Activity
Every picture should be left out, but the lines below must be repeated exactly.

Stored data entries
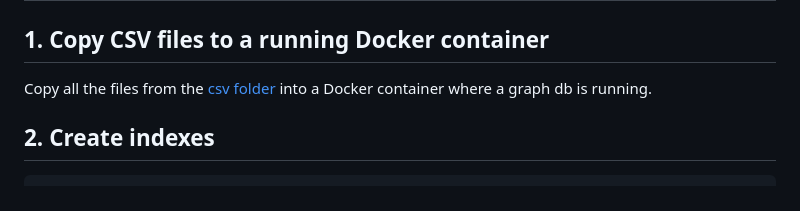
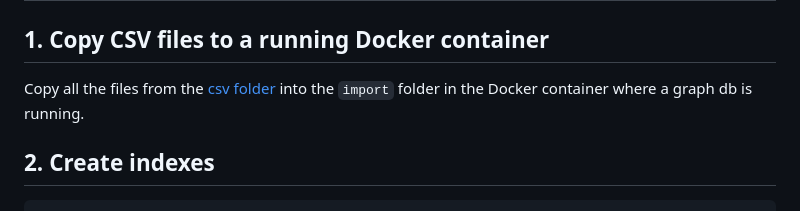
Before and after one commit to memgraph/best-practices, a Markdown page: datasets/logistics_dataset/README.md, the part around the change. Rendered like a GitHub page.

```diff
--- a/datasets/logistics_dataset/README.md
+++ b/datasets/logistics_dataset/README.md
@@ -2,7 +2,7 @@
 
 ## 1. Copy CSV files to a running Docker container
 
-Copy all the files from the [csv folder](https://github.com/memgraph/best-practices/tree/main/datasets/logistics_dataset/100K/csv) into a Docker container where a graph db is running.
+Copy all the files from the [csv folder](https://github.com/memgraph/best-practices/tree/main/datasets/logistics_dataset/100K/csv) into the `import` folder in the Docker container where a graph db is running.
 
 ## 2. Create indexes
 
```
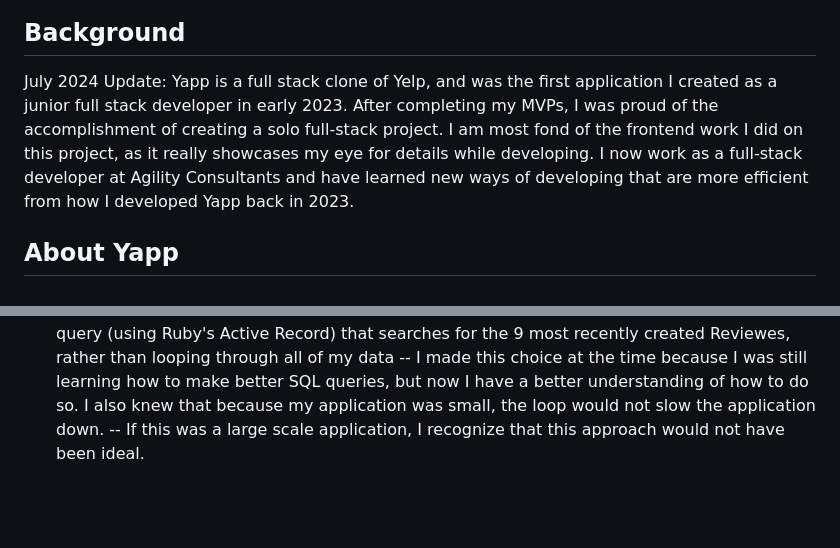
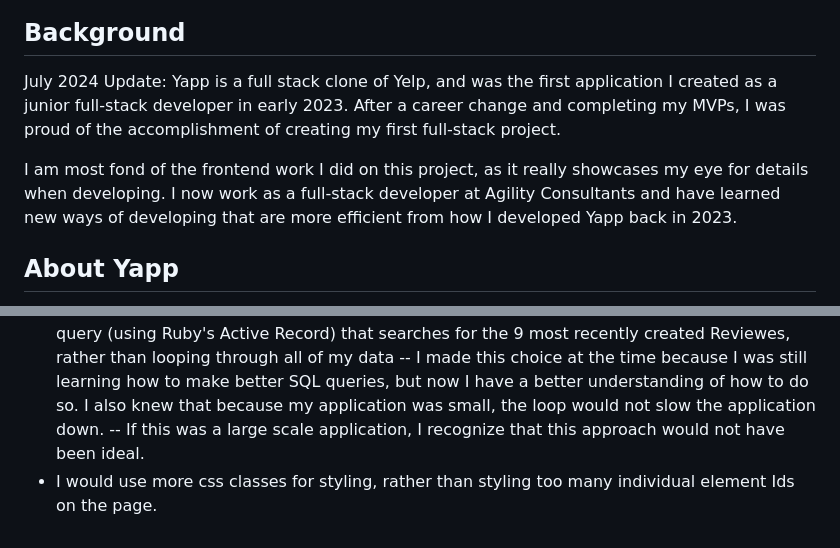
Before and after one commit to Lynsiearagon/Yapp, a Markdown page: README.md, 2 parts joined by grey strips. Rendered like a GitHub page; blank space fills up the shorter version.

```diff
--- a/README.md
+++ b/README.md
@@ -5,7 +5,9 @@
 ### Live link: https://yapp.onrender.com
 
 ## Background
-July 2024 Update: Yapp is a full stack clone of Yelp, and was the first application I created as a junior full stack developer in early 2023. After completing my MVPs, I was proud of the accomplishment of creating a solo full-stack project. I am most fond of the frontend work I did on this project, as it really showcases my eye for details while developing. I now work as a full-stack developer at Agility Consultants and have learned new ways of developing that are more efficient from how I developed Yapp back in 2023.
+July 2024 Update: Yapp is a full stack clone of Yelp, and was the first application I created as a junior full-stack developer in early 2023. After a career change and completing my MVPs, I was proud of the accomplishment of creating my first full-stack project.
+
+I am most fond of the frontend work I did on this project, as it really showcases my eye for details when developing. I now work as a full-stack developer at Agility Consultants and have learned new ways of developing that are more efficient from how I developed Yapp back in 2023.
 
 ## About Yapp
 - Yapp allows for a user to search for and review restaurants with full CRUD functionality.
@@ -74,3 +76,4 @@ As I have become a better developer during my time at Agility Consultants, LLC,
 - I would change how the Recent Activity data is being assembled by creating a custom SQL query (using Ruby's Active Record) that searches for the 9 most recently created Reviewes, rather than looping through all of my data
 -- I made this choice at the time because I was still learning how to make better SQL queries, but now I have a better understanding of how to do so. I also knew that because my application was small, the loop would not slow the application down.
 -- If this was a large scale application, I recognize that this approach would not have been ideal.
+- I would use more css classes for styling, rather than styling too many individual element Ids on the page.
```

Solved problem
Before and after one commit to memgraph/best-practices, a Markdown page: datasets/logistics_dataset/README.md, the part around the change. Rendered like a GitHub page.

```diff
--- a/datasets/logistics_dataset/README.md
+++ b/datasets/logistics_dataset/README.md
@@ -2,7 +2,7 @@
 
 ## 1. Copy CSV files to a running Docker container
 
-Copy all the files from the [csv folder](https://github.com/memgraph/best-practices/tree/main/datasets/logistics_dataset/100K/csv) into a Docker container where a graph db is running.
+Copy all the files from the [csv folder](https://github.com/memgraph/best-practices/tree/main/datasets/logistics_dataset/100K/csv) into the `import` folder in the Docker container where a graph db is running.
 
 ## 2. Create indexes
 
```
Before and after one commit to Lynsiearagon/Yapp, a Markdown page: README.md, 2 parts joined by grey strips. Rendered like a GitHub page; blank space fills up the shorter version.

```diff
--- a/README.md
+++ b/README.md
@@ -5,7 +5,9 @@
 ### Live link: https://yapp.onrender.com
 
 ## Background
-July 2024 Update: Yapp is a full stack clone of Yelp, and was the first application I created as a junior full stack developer in early 2023. After completing my MVPs, I was proud of the accomplishment of creating a solo full-stack project. I am most fond of the frontend work I did on this project, as it really showcases my eye for details while developing. I now work as a full-stack developer at Agility Consultants and have learned new ways of developing that are more efficient from how I developed Yapp back in 2023.
+July 2024 Update: Yapp is a full stack clone of Yelp, and was the first application I created as a junior full-stack developer in early 2023. After a career change and completing my MVPs, I was proud of the accomplishment of creating my first full-stack project.
+
+I am most fond of the frontend work I did on this project, as it really showcases my eye for details when developing. I now work as a full-stack developer at Agility Consultants and have learned new ways of developing that are more efficient from how I developed Yapp back in 2023.
 
 ## About Yapp
 - Yapp allows for a user to search for and review restaurants with full CRUD functionality.
@@ -74,3 +76,4 @@ As I have become a better developer during my time at Agility Consultants, LLC,
 - I would change how the Recent Activity data is being assembled by creating a custom SQL query (using Ruby's Active Record) that searches for the 9 most recently created Reviewes, rather than looping through all of my data
 -- I made this choice at the time because I was still learning how to make better SQL queries, but now I have a better understanding of how to do so. I also knew that because my application was small, the loop would not slow the application down.
 -- If this was a large scale application, I recognize that this approach would not have been ideal.
+- I would use more css classes for styling, rather than styling too many individual element Ids on the page.
```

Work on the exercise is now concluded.